Report each line of the records where "recipepuppy" occurs.

• _DATA TO USE_
»»
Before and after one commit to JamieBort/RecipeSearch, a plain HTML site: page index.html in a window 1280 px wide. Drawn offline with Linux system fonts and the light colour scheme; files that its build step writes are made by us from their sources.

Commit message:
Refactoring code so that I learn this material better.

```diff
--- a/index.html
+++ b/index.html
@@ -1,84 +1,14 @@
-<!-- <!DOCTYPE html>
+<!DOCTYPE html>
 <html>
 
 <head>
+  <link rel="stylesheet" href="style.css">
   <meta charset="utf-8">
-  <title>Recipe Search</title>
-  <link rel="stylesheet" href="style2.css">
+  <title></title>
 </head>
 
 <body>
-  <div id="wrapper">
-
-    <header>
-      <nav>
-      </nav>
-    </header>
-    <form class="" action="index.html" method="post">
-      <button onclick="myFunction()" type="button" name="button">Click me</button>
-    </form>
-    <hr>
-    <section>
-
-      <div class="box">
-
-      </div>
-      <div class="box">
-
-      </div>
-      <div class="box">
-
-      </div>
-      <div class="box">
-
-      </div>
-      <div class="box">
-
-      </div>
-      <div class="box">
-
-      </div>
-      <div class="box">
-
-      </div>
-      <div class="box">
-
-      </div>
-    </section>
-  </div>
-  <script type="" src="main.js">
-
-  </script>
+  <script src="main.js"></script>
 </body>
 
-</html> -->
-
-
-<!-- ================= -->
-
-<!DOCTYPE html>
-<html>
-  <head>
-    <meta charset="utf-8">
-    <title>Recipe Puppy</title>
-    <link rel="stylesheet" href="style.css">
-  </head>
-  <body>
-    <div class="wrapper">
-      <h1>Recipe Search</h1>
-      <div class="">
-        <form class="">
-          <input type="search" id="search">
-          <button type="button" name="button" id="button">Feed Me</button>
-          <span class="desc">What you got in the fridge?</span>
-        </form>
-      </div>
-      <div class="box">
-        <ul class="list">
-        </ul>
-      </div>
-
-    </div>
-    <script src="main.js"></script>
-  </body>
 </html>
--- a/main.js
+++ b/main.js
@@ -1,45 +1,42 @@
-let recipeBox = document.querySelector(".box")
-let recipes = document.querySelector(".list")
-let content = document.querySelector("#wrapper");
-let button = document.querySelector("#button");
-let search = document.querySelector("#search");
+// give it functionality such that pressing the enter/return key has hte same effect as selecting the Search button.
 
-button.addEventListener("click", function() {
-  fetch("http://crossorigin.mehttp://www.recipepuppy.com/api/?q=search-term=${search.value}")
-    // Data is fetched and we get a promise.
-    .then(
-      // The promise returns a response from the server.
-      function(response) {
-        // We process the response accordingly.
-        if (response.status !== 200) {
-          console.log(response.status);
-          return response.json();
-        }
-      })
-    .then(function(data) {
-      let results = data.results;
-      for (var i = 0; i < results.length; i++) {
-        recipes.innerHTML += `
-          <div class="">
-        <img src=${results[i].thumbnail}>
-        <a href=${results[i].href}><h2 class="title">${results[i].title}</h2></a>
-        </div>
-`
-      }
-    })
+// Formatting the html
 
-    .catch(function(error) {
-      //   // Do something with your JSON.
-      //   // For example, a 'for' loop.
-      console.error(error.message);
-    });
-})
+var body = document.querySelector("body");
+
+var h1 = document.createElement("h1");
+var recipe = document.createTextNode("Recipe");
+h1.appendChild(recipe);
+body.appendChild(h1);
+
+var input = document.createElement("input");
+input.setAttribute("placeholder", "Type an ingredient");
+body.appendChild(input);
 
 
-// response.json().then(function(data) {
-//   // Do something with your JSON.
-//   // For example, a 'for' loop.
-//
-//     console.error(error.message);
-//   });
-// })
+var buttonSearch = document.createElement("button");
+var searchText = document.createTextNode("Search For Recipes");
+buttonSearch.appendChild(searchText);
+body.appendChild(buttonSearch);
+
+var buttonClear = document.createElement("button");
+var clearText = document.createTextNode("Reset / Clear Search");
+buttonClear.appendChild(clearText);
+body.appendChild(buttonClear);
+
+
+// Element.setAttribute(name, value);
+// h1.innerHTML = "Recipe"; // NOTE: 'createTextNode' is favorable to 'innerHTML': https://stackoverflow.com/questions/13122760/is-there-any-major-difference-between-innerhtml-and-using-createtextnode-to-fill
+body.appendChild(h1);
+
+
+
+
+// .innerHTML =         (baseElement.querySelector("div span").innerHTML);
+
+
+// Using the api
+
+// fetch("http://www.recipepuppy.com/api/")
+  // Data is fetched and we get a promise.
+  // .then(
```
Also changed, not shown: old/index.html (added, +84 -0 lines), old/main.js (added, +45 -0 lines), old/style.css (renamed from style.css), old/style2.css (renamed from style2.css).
««
»»
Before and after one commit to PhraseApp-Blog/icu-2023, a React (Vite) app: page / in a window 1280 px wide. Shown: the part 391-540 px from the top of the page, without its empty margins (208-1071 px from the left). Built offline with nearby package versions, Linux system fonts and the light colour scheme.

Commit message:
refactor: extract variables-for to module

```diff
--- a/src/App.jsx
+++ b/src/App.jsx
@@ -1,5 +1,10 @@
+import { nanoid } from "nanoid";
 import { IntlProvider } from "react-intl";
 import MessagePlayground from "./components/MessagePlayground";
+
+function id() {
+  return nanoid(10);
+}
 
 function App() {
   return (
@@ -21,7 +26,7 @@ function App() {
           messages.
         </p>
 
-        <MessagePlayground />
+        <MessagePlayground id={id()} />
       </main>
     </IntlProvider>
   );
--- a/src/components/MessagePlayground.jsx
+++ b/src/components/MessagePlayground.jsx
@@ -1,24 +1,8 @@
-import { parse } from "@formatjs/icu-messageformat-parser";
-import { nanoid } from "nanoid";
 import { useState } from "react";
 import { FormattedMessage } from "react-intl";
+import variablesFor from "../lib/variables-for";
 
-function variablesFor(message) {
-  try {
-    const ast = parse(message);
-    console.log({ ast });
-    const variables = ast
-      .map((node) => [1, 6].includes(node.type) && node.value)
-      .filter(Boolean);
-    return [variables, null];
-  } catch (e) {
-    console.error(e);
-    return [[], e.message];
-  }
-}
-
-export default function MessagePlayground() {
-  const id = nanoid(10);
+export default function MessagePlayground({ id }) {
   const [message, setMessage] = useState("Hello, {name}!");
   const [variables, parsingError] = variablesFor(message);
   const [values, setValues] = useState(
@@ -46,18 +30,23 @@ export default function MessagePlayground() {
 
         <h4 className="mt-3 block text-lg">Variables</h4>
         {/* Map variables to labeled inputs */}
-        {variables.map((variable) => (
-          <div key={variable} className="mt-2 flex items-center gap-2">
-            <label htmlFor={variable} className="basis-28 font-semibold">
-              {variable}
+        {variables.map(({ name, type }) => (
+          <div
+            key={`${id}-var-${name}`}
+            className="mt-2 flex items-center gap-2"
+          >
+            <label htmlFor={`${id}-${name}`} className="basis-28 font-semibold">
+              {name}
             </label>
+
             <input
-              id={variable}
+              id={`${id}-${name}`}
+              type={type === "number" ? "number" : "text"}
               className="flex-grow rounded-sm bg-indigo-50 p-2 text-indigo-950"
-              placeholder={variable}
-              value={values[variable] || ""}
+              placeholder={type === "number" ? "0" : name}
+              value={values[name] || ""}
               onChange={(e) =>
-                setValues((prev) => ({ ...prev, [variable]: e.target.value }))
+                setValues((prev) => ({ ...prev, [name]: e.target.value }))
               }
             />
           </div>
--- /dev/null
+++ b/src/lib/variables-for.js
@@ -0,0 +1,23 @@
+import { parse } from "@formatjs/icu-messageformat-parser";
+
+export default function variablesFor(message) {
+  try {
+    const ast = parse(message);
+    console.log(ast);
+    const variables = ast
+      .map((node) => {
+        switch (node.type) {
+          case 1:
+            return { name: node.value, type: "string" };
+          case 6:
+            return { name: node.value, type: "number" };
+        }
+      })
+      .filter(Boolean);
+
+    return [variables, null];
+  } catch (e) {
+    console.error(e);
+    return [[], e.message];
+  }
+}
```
««
»»
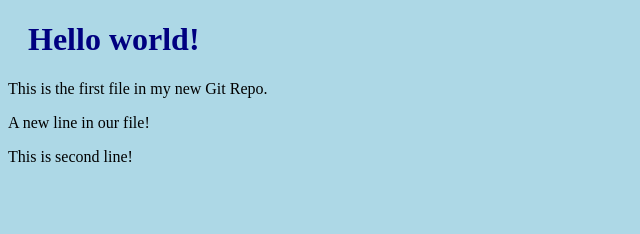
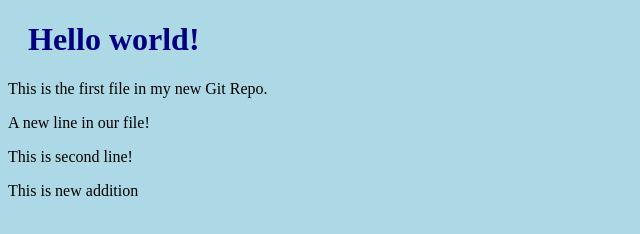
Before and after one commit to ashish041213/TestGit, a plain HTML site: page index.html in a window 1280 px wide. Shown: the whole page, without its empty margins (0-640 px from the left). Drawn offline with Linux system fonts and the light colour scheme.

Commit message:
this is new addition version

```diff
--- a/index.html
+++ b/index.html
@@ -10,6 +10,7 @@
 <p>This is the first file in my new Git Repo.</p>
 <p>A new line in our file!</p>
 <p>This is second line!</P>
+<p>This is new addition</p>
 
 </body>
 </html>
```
««
• _RESPONSE TO THE TASK_
-  fetch("http://crossorigin.mehttp://www.recipepuppy.com/api/?q=search-term=${search.value}")
+// fetch("http://www.recipepuppy.com/api/")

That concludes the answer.